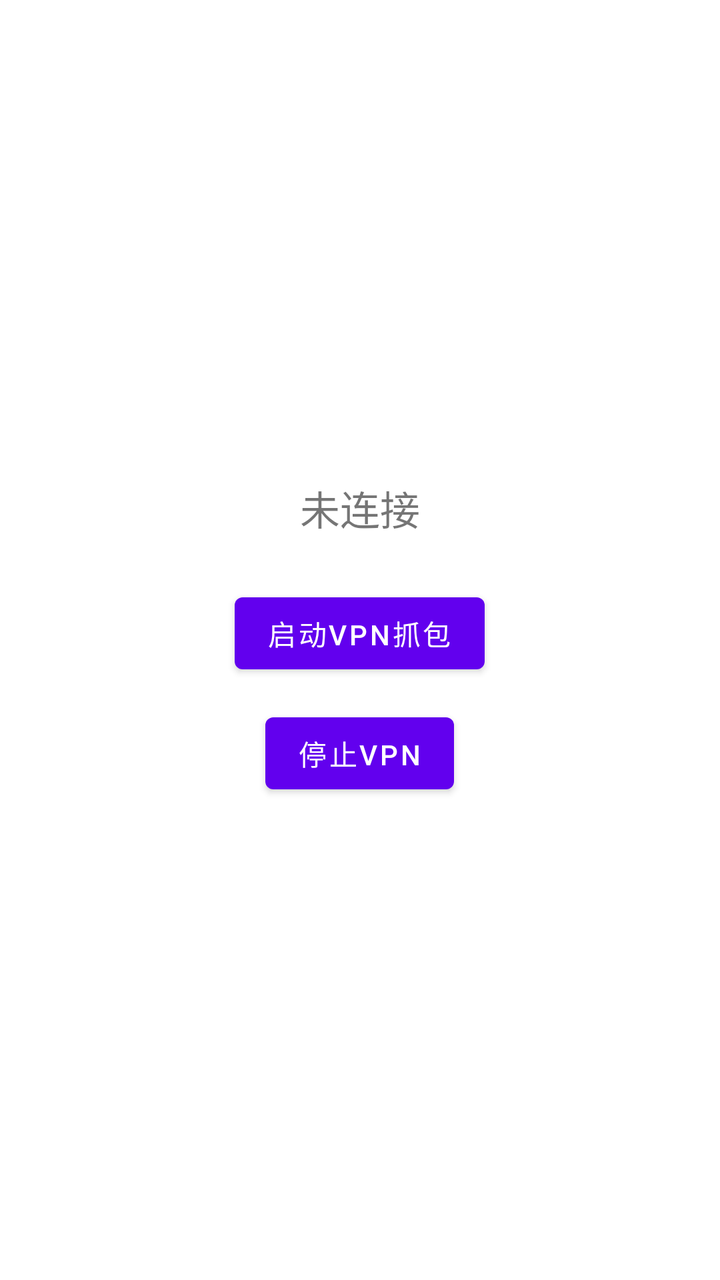
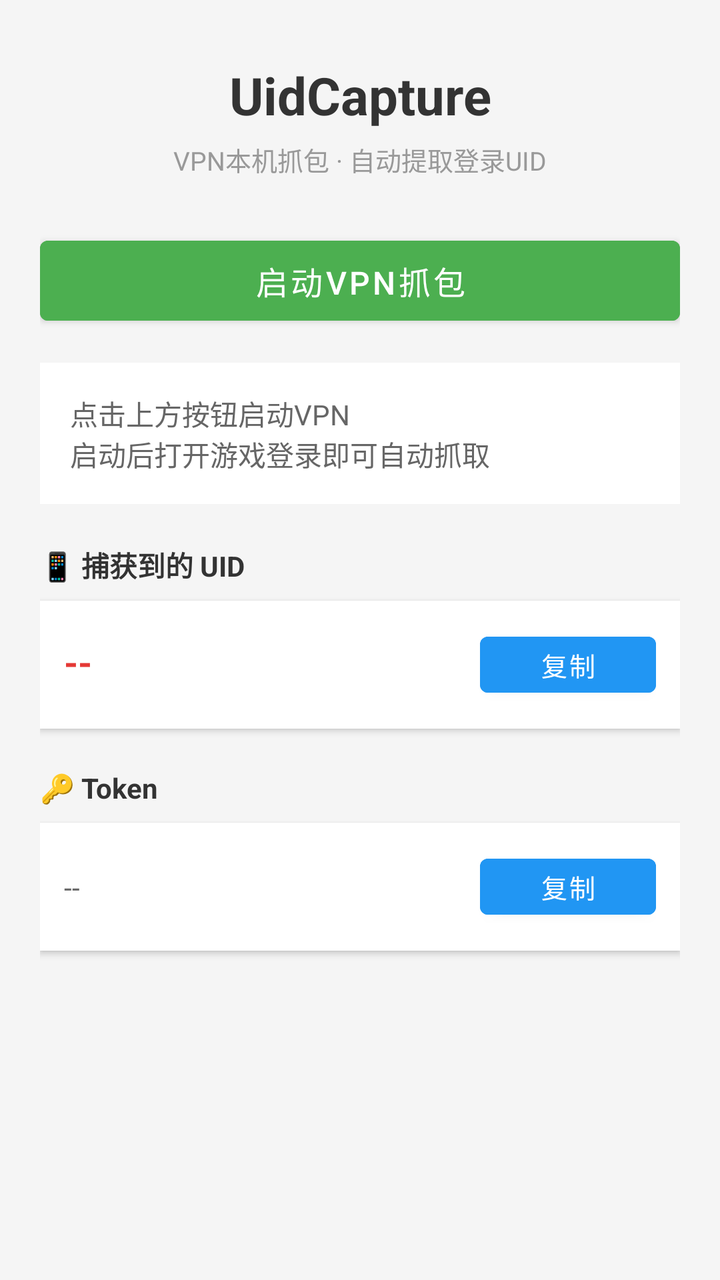

Before-and-after screenshots of an Android layout around one commit, followed by the original layout XML and the change that was made.
<!-- AndroidManifest.xml: application theme Theme.UidCapture -->
<!-- res/layout/activity_main.xml -->
<?xml version="1.0" encoding="utf-8"?>
<LinearLayout xmlns:android="http://schemas.android.com/apk/res/android"
    android:layout_width="match_parent"
    android:layout_height="match_parent"
    android:gravity="center"
    android:orientation="vertical"
    android:padding="24dp">

    <TextView
        android:id="@+id/tvStatus"
        android:layout_width="wrap_content"
        android:layout_height="wrap_content"
        android:text="未连接"
        android:textSize="20sp"/>

    <Button
        android:id="@+id/btnStart"
        android:layout_width="wrap_content"
        android:layout_height="wrap_content"
        android:layout_marginTop="24dp"
        android:text="启动VPN抓包"/>

    <Button
        android:id="@+id/btnStop"
        android:layout_width="wrap_content"
        android:layout_height="wrap_content"
        android:layout_marginTop="12dp"
        android:text="停止VPN"/>

</LinearLayout>
<!-- resources referenced by this layout -->
<resources>
  <style name="Theme.UidCapture" parent="Theme.MaterialComponents.DayNight.NoActionBar">
          <item name="colorPrimary">@color/purple_500</item>
          <item name="colorPrimaryVariant">@color/purple_700</item>
          <item name="colorOnPrimary">@color/white</item>
      </style>
  <color name="purple_500">#FF6200EE</color>
  <color name="purple_700">#FF3700B3</color>
  <color name="white">#FFFFFFFF</color>
</resources>

<!-- the commit's change to res/layout/activity_main.xml (unified diff, before → after) -->
@@ -1,30 +1,149 @@
 <?xml version="1.0" encoding="utf-8"?>
-<LinearLayout xmlns:android="http://schemas.android.com/apk/res/android"
+<ScrollView xmlns:android="http://schemas.android.com/apk/res/android"
     android:layout_width="match_parent"
     android:layout_height="match_parent"
-    android:gravity="center"
-    android:orientation="vertical"
-    android:padding="24dp">
+    android:background="#F5F5F5">
 
-    <TextView
-        android:id="@+id/tvStatus"
-        android:layout_width="wrap_content"
+    <LinearLayout
+        android:layout_width="match_parent"
         android:layout_height="wrap_content"
-        android:text="未连接"
-        android:textSize="20sp"/>
+        android:orientation="vertical"
+        android:padding="20dp">
 
-    <Button
-        android:id="@+id/btnStart"
-        android:layout_width="wrap_content"
-        android:layout_height="wrap_content"
-        android:layout_marginTop="24dp"
-        android:text="启动VPN抓包"/>
+        
+        <TextView
+            android:layout_width="match_parent"
+            android:layout_height="wrap_content"
+            android:text="UidCapture"
+            android:textSize="26sp"
+            android:textStyle="bold"
+            android:textColor="#333333"
+            android:gravity="center"
+            android:layout_marginTop="10dp"
+            android:layout_marginBottom="5dp"/>
 
-    <Button
-        android:id="@+id/btnStop"
-        android:layout_width="wrap_content"
-        android:layout_height="wrap_content"
-        android:layout_marginTop="12dp"
-        android:text="停止VPN"/>
+        <TextView
+            android:layout_width="match_parent"
+            android:layout_height="wrap_content"
+            android:text="VPN本机抓包 · 自动提取登录UID"
+            android:textSize="13sp"
+            android:textColor="#999999"
+            android:gravity="center"
+            android:layout_marginBottom="25dp"/>
 
-</LinearLayout>
+        
+        <Button
+            android:id="@+id/btnToggle"
+            android:layout_width="match_parent"
+            android:layout_height="52dp"
+            android:text="启动VPN抓包"
+            android:textSize="16sp"
+            android:backgroundTint="#4CAF50"
+            android:textColor="#FFFFFF"
+            android:layout_marginBottom="15dp"/>
+
+        
+        <TextView
+            android:id="@+id/tvStatus"
+            android:layout_width="match_parent"
+            android:layout_height="wrap_content"
+            android:text="点击上方按钮启动VPN\n启动后打开游戏登录即可自动抓取"
+            android:textSize="14sp"
+            android:textColor="#666666"
+            android:background="#FFFFFF"
+            android:padding="15dp"
+            android:layout_marginBottom="20dp"/>
+
+        
+        <TextView
+            android:layout_width="match_parent"
+            android:layout_height="wrap_content"
+            android:text="📱 捕获到的 UID"
+            android:textSize="14sp"
+            android:textColor="#333333"
+            android:textStyle="bold"
+            android:layout_marginBottom="8dp"/>
+
+        <LinearLayout
+            android:layout_width="match_parent"
+            android:layout_height="wrap_content"
+            android:orientation="horizontal"
+            android:background="#FFFFFF"
+            android:padding="12dp"
+            android:layout_marginBottom="10dp"
+            android:elevation="2dp">
+
+            <TextView
+                android:id="@+id/tvUid"
+                android:layout_width="0dp"
+                android:layout_height="wrap_content"
+                android:layout_weight="1"
+                android:text="--"
+                android:textSize="18sp"
+                android:textColor="#E53935"
+                android:textStyle="bold"
+                android:gravity="center_vertical"/>
+
+            <Button
+                android:id="@+id/btnCopyUid"
+                android:layout_width="wrap_content"
+                android:layout_height="40dp"
+                android:text="复制"
+                android:textSize="13sp"
+                android:backgroundTint="#2196F3"
+                android:textColor="#FFFFFF"/>
+        </LinearLayout>
+
+        
+        <TextView
+            android:layout_width="match_parent"
+            android:layout_height="wrap_content"
+            android:text="🔑 Token"
+            android:textSize="14sp"
+            android:textColor="#333333"
+            android:textStyle="bold"
+            android:layout_marginTop="10dp"
+            android:layout_marginBottom="8dp"/>
+
+        <LinearLayout
+            android:layout_width="match_parent"
+            android:layout_height="wrap_content"
+            android:orientation="horizontal"
+            android:background="#FFFFFF"
+            android:padding="12dp"
+            android:layout_marginBottom="10dp"
+            android:elevation="2dp">
+
+            <TextView
+                android:id="@+id/tvToken"
+                android:layout_width="0dp"
+                android:layout_height="wrap_content"
+                android:layout_weight="1"
+                android:text="--"
+                android:textSize="14sp"
+                android:textColor="#666666"
+                android:gravity="center_vertical"/>
+
+            <Button
+                android:id="@+id/btnCopyToken"
+                android:layout_width="wrap_content"
+                android:layout_height="40dp"
+                android:text="复制"
+                android:textSize="13sp"
+                android:backgroundTint="#2196F3"
+                android:textColor="#FFFFFF"/>
+        </LinearLayout>
+
+        
+        <TextView
+            android:id="@+id/tvUserName"
+            android:layout_width="match_parent"
+            android:layout_height="wrap_content"
+            android:text=""
+            android:textSize="13sp"
+            android:textColor="#999999"
+            android:layout_marginTop="5dp"
+            android:gravity="center"/>
+
+    </LinearLayout>
+</ScrollView>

_ _ _ _ _

Determine how many lines in the preceding records include the word "white". The answer is that number alone.

2